Try Our Apps


90s Slang You Should Know


[uh-ten-duh ns] /əˈtɛn dəns/
the act of attending.
the persons or number of persons present:
an attendance of more than 300 veterans.
dance attendance, to be obsequious in one's attentions or service; attend constantly:
He was given a larger office and several assistants to dance attendance on him.
Origin of attendance
1325-75; Middle English < Anglo-French, Middle French. See attend, -ance
Related forms
proattendance, adjective
unattendance, noun Unabridged
Based on the Random House Dictionary, © Random House, Inc. 2017.
Cite This Source
Examples from the Web for attendance
Contemporary Examples
Historical Examples
  • Taters, with his own horse and the now useless led horse, was in attendance.

    Victor's Triumph Mrs. E. D. E. N. Southworth
  • It was only rather strange that no gentleman was in attendance on her now.

    Deerbrook Harriet Martineau
  • The beds are clean and soft, the table fair and the attendance quite good.

    A Summer's Outing Carter H. Harrison
  • We charge jewelry rates for that ice, and war-prices for attendance.

    Life On The Mississippi, Complete Mark Twain (Samuel Clemens)
  • Sir Joshua, as we have seen, was the founder of the Literary Club and was "very constant" in his attendance.

    The Story of Doctor Johnson S. C. (Sydney Castle) Roberts
British Dictionary definitions for attendance


the act or state of attending
the number of persons present: an attendance of 5000 at the festival
(obsolete) attendants collectively; retinue
Collins English Dictionary - Complete & Unabridged 2012 Digital Edition
© William Collins Sons & Co. Ltd. 1979, 1986 © HarperCollins
Publishers 1998, 2000, 2003, 2005, 2006, 2007, 2009, 2012
Cite This Source
Word Origin and History for attendance

late 14c., "act of attending to one's duties," from Old French atendance "attention, wait, hope, expectation," from atendant, present participle of atendre (see attend). Meaning "action of waiting on someone" dates from late 14c. (to dance attendance on someone is from 1560s); that of "action of being present, presenting oneself" (originally with intent of taking a part) is from mid-15c. Meaning "number of persons present" is from 1835.

Online Etymology Dictionary, © 2010 Douglas Harper
Cite This Source
Idioms and Phrases with attendance


The American Heritage® Idioms Dictionary
Copyright © 2002, 2001, 1995 by Houghton Mifflin Company.

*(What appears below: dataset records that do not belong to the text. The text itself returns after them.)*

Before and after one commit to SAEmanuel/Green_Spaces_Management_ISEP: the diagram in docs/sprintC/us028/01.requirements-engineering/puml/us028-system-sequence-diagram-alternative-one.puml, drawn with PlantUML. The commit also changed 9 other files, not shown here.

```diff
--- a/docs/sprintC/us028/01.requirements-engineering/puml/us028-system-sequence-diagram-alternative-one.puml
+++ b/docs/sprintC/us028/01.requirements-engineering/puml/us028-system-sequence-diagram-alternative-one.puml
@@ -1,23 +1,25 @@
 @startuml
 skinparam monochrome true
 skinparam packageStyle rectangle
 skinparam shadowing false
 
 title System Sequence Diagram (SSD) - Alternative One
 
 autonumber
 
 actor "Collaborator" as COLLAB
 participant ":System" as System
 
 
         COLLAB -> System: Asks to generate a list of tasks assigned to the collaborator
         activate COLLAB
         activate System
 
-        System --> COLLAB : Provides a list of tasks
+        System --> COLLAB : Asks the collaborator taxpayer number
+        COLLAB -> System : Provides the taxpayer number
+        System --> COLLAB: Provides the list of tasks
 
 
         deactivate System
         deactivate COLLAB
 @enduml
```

Published by Houghton Mifflin Company.
Cite This Source

Word of the Day

Difficulty index for attendance

Most English speakers likely know this word

Word Value for attendance

Scrabble Words With Friends

Nearby words for attendance